━━ AVAILABLE RECORDS ━━

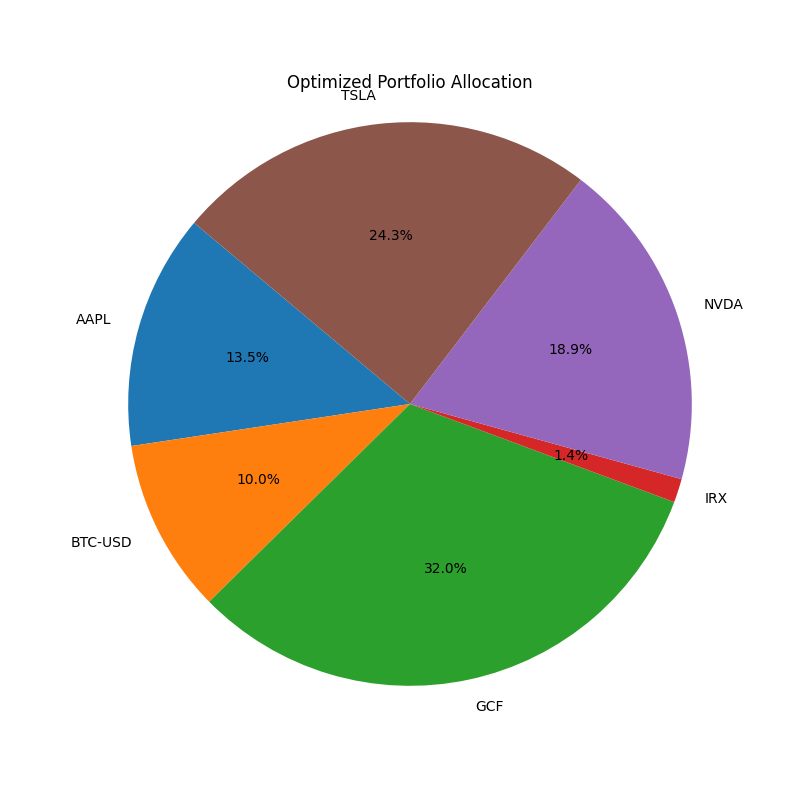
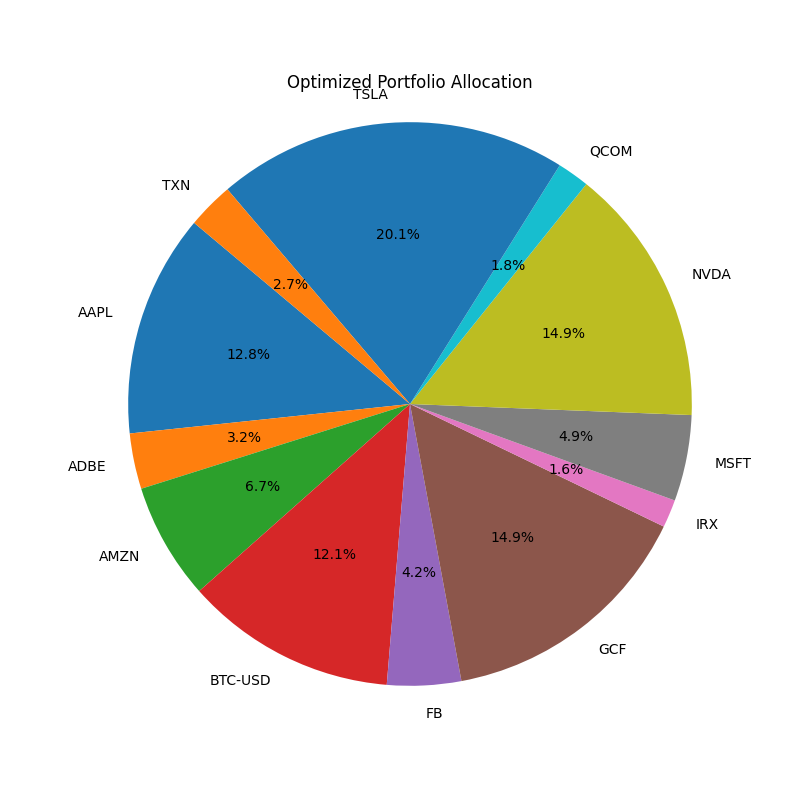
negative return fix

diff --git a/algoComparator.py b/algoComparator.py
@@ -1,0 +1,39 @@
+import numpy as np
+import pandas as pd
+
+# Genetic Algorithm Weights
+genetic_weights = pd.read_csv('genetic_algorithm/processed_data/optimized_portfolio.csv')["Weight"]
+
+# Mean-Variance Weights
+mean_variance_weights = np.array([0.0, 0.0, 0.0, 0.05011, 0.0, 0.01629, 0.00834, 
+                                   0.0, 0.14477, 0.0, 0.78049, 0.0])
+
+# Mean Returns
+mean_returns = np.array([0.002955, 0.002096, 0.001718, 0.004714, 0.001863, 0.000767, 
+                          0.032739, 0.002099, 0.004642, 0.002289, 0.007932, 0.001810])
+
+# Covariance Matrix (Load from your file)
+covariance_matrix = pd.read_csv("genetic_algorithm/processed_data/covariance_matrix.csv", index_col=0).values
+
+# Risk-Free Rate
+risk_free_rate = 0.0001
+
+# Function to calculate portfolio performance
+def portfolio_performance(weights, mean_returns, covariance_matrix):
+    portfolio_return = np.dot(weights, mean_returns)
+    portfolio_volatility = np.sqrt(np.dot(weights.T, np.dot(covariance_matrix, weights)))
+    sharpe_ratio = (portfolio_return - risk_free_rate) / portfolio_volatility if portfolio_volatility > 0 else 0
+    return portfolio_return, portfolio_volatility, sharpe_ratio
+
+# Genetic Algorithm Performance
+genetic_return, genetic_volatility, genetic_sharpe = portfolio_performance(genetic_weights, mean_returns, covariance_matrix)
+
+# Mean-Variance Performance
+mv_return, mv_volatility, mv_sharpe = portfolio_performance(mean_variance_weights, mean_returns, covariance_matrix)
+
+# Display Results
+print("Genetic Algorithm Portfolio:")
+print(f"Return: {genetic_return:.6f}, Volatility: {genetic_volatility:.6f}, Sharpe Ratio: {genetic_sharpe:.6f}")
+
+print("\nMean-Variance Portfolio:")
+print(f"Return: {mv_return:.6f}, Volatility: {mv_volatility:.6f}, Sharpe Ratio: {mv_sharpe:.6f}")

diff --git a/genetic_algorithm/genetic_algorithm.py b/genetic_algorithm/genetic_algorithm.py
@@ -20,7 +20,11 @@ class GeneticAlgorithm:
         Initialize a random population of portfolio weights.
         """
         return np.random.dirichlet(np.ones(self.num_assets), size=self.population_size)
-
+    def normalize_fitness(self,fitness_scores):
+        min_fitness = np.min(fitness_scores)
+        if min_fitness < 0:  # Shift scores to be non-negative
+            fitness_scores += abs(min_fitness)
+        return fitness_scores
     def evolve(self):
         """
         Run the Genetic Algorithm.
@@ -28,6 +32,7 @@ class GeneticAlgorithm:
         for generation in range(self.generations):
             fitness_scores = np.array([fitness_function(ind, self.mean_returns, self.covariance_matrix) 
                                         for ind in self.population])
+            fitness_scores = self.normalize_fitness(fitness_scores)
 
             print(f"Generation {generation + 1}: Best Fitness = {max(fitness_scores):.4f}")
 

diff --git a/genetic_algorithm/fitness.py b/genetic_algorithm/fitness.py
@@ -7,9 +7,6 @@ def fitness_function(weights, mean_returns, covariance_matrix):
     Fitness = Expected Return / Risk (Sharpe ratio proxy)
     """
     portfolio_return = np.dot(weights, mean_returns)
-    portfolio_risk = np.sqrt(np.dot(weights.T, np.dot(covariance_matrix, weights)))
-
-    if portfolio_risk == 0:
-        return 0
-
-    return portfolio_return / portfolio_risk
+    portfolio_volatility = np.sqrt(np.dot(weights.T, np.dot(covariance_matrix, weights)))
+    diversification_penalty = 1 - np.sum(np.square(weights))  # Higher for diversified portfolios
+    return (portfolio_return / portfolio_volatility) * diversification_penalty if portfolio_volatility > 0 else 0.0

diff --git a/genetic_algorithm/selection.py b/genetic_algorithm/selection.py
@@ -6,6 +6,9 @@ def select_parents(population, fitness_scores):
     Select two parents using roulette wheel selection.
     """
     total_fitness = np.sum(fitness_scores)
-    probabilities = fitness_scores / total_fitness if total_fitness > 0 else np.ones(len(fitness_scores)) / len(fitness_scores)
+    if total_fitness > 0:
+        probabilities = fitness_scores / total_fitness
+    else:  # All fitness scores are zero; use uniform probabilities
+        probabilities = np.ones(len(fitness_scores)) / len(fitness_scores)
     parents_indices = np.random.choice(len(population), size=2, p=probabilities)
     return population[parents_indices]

━━━
━━ AVAILABLE RECORDS ━━

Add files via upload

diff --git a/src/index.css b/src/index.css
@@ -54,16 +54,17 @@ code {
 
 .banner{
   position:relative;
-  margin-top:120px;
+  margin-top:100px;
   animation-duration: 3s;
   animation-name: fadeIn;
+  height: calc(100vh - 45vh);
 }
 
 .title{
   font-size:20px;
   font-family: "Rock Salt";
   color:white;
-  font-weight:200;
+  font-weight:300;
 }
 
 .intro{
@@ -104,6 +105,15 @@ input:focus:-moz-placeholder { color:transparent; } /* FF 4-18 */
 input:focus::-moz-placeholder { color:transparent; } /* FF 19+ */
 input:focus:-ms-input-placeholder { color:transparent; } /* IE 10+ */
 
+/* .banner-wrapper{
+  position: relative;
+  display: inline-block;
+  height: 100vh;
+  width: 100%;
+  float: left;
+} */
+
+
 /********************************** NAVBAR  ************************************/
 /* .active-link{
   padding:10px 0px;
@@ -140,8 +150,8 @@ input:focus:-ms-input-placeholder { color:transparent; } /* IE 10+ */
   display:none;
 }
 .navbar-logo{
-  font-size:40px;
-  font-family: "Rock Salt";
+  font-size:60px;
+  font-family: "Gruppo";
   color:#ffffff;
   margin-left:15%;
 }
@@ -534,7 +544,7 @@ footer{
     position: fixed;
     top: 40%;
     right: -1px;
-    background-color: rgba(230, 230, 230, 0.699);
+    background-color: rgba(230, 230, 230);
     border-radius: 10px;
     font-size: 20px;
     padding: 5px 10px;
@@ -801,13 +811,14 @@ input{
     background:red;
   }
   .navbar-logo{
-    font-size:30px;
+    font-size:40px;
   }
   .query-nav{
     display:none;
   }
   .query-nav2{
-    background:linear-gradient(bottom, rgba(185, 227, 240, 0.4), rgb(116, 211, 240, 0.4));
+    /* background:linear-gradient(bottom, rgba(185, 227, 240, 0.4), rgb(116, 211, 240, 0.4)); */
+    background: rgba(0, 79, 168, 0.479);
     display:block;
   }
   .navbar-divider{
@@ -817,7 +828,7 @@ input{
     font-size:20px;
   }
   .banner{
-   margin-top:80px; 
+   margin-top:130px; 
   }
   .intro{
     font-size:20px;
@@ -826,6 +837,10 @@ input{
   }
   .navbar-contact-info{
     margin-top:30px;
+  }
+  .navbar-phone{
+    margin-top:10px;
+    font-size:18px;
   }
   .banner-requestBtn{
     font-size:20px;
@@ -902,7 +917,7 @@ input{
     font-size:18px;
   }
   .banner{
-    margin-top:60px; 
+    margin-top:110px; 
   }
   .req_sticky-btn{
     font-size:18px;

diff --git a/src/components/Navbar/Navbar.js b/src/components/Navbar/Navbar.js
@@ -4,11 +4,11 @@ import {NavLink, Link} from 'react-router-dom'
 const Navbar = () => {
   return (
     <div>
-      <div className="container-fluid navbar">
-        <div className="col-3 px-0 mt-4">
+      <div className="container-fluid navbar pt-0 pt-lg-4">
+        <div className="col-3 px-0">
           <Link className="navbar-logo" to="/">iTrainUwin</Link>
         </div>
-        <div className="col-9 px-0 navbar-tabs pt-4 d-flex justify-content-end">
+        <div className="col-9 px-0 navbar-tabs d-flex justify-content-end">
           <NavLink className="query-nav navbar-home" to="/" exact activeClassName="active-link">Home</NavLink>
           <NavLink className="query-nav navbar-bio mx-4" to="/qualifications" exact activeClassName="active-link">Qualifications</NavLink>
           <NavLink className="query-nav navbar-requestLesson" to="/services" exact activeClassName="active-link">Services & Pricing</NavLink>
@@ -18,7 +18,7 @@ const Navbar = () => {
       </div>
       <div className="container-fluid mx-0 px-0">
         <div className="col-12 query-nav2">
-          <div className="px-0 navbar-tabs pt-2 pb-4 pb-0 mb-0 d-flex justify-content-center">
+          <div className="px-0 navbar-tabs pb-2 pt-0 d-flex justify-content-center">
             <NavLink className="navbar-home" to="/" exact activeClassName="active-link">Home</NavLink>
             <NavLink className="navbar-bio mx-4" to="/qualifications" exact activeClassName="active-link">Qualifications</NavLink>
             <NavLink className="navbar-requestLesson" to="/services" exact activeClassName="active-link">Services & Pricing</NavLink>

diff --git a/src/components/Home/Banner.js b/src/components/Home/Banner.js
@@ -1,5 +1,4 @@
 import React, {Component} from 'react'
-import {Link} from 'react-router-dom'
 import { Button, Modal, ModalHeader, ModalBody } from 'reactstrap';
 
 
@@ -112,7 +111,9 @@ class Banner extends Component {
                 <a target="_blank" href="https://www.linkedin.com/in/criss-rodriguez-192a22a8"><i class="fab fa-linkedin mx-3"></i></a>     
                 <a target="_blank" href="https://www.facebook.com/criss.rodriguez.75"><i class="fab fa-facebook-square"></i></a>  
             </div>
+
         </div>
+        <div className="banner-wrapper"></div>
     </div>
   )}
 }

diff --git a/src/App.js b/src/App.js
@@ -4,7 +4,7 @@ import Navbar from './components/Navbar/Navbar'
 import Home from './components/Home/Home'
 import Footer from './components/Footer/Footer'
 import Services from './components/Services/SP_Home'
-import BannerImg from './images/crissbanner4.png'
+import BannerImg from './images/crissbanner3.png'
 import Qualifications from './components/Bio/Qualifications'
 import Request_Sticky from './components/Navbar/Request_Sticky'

━━━
━━ AVAILABLE RECORDS ━━

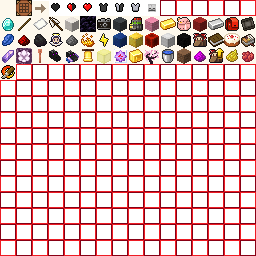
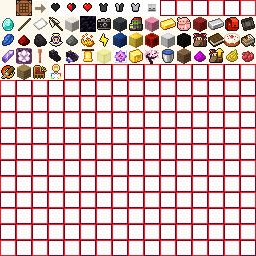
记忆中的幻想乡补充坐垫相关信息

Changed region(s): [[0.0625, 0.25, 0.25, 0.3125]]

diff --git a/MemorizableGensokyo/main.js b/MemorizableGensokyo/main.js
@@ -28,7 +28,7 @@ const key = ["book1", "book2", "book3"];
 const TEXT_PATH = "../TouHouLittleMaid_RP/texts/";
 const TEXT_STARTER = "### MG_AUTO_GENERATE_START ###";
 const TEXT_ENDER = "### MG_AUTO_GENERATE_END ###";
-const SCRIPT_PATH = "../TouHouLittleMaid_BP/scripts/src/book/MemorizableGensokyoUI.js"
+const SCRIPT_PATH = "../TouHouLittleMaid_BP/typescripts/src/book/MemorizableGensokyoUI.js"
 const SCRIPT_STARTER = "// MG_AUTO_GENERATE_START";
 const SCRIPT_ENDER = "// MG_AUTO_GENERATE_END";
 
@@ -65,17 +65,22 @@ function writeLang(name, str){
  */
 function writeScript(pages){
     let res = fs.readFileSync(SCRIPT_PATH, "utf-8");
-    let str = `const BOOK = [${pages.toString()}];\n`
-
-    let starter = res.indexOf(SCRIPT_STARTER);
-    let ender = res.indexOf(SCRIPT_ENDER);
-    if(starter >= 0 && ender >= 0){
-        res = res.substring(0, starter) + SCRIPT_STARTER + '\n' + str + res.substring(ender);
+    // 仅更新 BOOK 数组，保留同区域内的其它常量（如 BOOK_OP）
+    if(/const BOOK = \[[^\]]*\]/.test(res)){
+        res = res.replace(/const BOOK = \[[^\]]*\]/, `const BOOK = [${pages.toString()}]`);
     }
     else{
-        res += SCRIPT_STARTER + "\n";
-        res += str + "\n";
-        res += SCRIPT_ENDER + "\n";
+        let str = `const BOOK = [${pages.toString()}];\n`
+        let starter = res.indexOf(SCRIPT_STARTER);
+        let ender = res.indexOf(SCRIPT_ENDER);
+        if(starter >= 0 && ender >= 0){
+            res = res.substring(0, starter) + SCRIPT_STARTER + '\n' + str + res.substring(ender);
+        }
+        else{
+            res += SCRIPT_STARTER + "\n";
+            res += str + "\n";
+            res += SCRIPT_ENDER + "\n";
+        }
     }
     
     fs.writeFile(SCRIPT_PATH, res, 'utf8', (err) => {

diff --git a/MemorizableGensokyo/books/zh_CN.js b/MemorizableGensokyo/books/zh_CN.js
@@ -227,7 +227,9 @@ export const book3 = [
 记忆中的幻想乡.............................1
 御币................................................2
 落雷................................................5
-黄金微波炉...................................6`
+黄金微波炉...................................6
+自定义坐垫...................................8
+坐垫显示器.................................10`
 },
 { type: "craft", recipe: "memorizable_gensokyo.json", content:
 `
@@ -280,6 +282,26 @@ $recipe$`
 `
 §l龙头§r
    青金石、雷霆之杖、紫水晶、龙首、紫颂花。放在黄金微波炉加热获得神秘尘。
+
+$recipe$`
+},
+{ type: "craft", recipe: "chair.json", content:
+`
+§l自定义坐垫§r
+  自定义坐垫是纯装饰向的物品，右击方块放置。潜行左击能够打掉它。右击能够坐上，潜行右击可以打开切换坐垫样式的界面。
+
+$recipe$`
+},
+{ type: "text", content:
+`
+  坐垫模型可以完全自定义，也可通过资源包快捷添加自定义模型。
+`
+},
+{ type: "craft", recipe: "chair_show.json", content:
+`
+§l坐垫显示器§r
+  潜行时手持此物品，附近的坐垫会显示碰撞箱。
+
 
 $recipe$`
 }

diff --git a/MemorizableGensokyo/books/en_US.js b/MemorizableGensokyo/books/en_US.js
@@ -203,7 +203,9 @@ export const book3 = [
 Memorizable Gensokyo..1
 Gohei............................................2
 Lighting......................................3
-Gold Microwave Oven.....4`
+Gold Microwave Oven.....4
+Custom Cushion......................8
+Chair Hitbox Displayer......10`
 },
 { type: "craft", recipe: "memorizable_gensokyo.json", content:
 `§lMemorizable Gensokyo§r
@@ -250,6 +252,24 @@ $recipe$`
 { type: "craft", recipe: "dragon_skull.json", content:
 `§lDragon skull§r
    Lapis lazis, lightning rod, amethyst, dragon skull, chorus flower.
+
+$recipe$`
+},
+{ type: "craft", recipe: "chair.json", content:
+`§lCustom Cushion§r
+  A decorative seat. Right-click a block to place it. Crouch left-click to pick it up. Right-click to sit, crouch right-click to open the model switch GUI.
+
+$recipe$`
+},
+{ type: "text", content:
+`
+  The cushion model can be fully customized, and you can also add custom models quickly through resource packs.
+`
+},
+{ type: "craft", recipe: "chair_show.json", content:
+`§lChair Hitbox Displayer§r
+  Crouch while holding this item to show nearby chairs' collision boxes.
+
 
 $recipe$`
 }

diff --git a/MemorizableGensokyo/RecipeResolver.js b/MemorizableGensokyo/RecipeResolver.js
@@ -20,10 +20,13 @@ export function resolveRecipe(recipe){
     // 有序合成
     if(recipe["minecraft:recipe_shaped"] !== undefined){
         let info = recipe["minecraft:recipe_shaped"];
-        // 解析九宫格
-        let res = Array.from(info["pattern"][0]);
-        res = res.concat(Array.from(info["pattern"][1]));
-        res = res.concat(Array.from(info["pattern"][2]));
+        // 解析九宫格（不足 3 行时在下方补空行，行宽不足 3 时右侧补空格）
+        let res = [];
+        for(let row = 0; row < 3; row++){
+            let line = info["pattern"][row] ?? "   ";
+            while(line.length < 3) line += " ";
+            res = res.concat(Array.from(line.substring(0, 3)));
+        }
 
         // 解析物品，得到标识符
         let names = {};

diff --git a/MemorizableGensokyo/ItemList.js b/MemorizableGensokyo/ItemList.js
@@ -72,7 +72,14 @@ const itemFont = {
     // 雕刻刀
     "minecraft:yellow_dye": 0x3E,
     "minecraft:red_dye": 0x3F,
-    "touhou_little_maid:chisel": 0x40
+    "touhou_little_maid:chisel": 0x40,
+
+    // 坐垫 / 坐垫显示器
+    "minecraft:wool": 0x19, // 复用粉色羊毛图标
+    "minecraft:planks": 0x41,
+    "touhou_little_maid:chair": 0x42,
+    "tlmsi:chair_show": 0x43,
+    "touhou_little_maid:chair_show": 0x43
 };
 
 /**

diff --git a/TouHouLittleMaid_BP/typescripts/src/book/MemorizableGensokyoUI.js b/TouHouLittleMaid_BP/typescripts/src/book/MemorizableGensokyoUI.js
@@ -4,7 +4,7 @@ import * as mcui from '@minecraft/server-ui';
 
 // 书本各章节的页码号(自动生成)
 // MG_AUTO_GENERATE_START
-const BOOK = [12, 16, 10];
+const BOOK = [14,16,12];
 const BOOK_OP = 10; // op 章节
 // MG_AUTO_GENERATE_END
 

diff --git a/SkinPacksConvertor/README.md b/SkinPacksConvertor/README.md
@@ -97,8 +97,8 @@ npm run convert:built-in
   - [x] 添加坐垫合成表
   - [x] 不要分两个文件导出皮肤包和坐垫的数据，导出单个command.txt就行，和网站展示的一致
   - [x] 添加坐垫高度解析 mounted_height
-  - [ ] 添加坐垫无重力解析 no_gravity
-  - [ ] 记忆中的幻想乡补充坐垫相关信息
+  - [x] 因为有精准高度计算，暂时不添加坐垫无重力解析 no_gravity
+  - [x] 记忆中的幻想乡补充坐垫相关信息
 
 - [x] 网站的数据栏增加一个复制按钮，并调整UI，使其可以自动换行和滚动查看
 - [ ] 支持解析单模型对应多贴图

━━━

Every line holding the string "print" should be copied here, so please find those lines in the data.

+print("Genetic Algorithm Portfolio:")
+print(f"Return: {genetic_return:.6f}, Volatility: {genetic_volatility:.6f}, Sharpe Ratio: {genetic_sharpe:.6f}")
+print("\nMean-Variance Portfolio:")
+print(f"Return: {mv_return:.6f}, Volatility: {mv_volatility:.6f}, Sharpe Ratio: {mv_sharpe:.6f}")
             print(f"Generation {generation + 1}: Best Fitness = {max(fitness_scores):.4f}")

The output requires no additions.